How your eyes work
Firstly we’re looking to see how well your eyes work at a distance. We look to see how well they work on their own without any help and we also look to see how well they can work at their best with whatever glasses or contact lenses are required. Obviously to do that we have to find out what glasses or contact lenses give you the very best vision and this forms the basis of your spectacle or contact lens prescription.
We then look to see how well the two eyes work together and determine whether there is any improvement that can be made to your spectacle prescription to help them work together better. This might be a small change in the overall strength of one or both lenses or it might be some prism built into your spectacle lenses.
Then we look to see how well the eyes work at your normal reading distance – and sometimes your normal distance for viewing a computer screen. The difference between your distance prescription and your near prescription, usually referred to as the ‘Add’, is dependent mostly on your age and on the actual distance at which you habitually read.
Having worked out what prescription you need to achieve your very best vision, we can then see whether the standard of vision you get, at your very best, is what we would expect for the things we know about you. If it isn’t then we have more reason to look very closely at what is happening to your eyes that has made the vision deteriorate.

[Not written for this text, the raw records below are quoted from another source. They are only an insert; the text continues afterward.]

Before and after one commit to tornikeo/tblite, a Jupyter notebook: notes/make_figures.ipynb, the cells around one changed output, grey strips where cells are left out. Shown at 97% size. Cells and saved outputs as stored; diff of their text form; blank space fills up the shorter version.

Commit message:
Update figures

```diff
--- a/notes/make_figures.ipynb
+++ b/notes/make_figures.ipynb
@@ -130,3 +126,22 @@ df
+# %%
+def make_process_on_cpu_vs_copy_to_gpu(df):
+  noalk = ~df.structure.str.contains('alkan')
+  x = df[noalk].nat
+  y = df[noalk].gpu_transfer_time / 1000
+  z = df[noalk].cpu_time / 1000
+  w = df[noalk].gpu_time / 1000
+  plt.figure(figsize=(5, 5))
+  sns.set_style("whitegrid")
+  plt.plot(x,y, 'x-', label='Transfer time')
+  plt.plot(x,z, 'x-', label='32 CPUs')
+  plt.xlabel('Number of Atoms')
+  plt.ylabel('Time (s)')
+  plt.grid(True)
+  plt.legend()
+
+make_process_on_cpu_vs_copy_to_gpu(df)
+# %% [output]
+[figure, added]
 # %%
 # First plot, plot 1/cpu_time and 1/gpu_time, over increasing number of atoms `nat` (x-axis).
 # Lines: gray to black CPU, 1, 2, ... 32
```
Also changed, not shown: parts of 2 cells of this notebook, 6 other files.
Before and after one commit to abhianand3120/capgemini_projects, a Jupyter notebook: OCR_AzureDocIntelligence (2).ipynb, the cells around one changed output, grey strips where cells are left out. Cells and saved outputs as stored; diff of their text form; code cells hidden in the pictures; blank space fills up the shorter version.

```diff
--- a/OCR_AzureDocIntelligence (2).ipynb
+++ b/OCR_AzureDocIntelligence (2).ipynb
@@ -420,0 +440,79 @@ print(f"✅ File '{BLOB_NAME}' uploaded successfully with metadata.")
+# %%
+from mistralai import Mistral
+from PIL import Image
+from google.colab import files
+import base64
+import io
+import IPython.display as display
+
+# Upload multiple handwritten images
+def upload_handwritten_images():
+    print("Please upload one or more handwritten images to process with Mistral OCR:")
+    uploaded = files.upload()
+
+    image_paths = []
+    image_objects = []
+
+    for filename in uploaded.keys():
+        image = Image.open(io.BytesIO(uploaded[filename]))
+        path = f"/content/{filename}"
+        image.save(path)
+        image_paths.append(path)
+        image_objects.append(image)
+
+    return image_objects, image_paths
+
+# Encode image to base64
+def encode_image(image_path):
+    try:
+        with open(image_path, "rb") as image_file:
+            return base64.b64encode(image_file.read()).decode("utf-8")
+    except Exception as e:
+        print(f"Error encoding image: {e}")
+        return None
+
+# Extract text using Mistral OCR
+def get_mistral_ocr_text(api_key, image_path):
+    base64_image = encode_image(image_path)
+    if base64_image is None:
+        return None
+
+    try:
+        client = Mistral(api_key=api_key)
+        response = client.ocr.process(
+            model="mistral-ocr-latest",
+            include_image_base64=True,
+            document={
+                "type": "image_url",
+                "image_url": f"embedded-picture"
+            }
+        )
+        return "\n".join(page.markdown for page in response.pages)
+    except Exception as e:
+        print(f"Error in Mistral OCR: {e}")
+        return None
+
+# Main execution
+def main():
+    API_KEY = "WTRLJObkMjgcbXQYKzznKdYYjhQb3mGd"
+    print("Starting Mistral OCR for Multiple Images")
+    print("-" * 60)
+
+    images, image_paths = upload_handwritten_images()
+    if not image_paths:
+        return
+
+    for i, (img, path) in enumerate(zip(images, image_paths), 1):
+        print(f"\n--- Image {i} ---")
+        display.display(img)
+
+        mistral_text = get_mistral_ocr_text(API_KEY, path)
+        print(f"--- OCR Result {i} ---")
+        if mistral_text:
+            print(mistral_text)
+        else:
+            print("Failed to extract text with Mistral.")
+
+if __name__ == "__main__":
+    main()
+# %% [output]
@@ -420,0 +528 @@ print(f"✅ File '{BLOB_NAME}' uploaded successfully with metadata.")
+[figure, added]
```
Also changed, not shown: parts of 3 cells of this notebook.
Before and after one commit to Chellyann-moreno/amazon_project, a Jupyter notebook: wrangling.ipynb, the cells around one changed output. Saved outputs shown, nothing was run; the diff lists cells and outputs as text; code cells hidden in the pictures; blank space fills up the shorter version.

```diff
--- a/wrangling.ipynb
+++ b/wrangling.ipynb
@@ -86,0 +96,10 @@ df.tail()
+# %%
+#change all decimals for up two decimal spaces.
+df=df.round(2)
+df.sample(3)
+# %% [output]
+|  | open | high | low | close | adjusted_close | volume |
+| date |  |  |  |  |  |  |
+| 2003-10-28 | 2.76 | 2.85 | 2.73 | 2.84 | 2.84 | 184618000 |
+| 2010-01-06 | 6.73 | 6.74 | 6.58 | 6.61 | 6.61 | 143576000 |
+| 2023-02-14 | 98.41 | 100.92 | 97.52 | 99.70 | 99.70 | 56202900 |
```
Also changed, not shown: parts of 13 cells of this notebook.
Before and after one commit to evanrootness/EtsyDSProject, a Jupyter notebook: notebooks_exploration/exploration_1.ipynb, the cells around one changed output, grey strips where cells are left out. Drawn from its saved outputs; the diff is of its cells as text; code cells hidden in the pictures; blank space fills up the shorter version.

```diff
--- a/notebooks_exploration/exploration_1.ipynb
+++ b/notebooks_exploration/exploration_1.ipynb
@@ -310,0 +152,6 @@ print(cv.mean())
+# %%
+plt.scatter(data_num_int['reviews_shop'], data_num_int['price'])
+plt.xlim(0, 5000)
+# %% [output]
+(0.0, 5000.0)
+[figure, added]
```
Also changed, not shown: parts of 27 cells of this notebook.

In the next blog I will discuss how we look at the various structures in the eye.